The Handsworth Traditional Sword Dancers emerged victorious in all categories at the Sword Dance Union (SDU) national longsword dancing competition, held in Southport.
The team picked up all four of the awards on offer; Best Traditional Dance; Best Own-Dance; Best Musicians; and the Audience Reaction prize.
The SDU competition pits dance teams from around the country against each other to perform traditional ‘longsword’ dances. Sometimes known as Yorkshire longsword, the form of dance is peculiar to a number of villages throughout Yorkshire, from Redcar in the north to Sheffield in the south. Over the years each village developed its own style, music and costume.
Today, there are few ‘traditional’, village-based teams left (such as Handsworth and Grenoside in Sheffield), but the dances continue to be performed and kept alive by dance teams up and down the country.

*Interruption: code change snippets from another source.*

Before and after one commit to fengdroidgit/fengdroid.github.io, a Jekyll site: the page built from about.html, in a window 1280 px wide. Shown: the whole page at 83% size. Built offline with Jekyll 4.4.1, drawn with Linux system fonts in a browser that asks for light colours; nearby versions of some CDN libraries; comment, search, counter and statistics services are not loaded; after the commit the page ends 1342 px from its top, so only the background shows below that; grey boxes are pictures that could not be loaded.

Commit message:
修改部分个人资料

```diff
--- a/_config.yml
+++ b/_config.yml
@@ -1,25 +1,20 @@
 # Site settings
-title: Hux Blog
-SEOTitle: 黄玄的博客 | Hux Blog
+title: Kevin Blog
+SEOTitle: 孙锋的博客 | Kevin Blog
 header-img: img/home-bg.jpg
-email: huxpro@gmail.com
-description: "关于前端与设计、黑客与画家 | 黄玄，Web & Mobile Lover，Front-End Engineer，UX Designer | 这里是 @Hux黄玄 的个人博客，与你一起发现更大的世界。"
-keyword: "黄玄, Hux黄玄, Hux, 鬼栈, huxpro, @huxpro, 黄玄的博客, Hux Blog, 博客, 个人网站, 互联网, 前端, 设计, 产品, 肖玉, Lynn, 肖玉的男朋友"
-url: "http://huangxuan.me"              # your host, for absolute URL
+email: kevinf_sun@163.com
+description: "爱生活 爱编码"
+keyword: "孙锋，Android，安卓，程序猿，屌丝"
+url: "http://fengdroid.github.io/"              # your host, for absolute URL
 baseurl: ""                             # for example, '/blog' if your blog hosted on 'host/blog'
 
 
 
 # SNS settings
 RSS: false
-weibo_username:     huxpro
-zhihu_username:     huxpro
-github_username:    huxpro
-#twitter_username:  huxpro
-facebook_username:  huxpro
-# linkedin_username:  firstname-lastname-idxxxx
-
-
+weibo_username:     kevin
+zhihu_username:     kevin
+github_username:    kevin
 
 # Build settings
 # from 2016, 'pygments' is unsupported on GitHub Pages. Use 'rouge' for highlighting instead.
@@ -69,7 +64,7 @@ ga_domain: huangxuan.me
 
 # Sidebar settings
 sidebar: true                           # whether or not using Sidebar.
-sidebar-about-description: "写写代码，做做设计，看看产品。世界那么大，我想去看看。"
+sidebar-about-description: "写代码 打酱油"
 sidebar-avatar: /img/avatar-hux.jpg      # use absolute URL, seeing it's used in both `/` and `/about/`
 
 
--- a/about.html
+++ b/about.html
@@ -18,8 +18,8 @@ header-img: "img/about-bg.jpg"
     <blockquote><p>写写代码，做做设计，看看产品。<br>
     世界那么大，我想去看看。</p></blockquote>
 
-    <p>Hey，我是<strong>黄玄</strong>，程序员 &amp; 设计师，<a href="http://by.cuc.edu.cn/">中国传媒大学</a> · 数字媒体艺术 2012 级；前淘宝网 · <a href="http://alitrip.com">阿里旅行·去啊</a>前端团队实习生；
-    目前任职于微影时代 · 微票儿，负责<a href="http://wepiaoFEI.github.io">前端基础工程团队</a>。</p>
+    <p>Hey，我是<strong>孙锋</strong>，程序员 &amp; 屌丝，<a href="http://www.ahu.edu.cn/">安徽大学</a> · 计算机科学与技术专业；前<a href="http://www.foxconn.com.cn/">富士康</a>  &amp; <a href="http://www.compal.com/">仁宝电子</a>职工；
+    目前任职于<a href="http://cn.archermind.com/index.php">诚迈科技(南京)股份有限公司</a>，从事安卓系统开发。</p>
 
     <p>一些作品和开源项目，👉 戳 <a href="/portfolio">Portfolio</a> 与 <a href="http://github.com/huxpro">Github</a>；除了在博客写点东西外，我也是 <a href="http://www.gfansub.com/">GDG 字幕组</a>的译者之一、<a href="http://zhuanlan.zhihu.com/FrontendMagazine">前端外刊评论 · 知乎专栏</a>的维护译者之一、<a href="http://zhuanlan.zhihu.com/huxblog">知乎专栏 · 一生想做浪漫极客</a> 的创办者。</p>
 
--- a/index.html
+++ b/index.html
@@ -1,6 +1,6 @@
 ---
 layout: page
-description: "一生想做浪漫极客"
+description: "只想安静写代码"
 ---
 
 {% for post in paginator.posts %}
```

The Handsworth team performed two dances for the judges; the Handsworth Sword Dance in the Traditional class; and a more recently-written dance called Medlock in the Own-Dance category.
The Handsworth Sword Dance is thought to be at least 150 years old, and has been danced continuously by the Handsworth Traditional Sword Dancers throughout that time. The dance is performed by eight dancers wearing dragoon-style jackets, white trousers, leather gaiters and boots. A full performance lasts around 10 minutes and involves around a dozen intricate figures.
The dance was collected in the early 1900s by folklorist Cecil Sharp, co-founder of the English Folk Dance and Song Society, and published in his Sword Dances of Northern England in 1913. In it, he calls the Handsworth dance “…certainly one of the best and most inspiring of the dances that still survive in Yorkshire.”
The team’s Medlock dance was written just before the pandemic, and only performed in public a handful of times before the competition. Performed by five dancers, it was devised to be danced in smaller spaces, such as city centre pubs and in a less-formal kit. It is named after Medlock Road in Handsworth, where many of the dancers in the 1920s team lived.
Team captain, Simon Brock, said: “We’re absolutely delighted to have had the quality of our dancing and music recognised at this national competition. All of the teams present danced incredibly well, so it was a real tribute to the dedication and practice time the team have put in that we came away with a clean sweep of prizes.”
It is likely that the 2023 SDU competition will be held in Sheffield, which boasts more morris and folk dance teams than anywhere else in the country.
The Handsworth Sword Dancers practice on a Wednesday night, 8-10pm, at the Burton Street Foundation, Hillsborough.
They will be hosting give-it-a-go sessions on Wednesday 19, 26 October and 2 and 9 November, open to anyone who wants to try Yorkshire longsword dancing.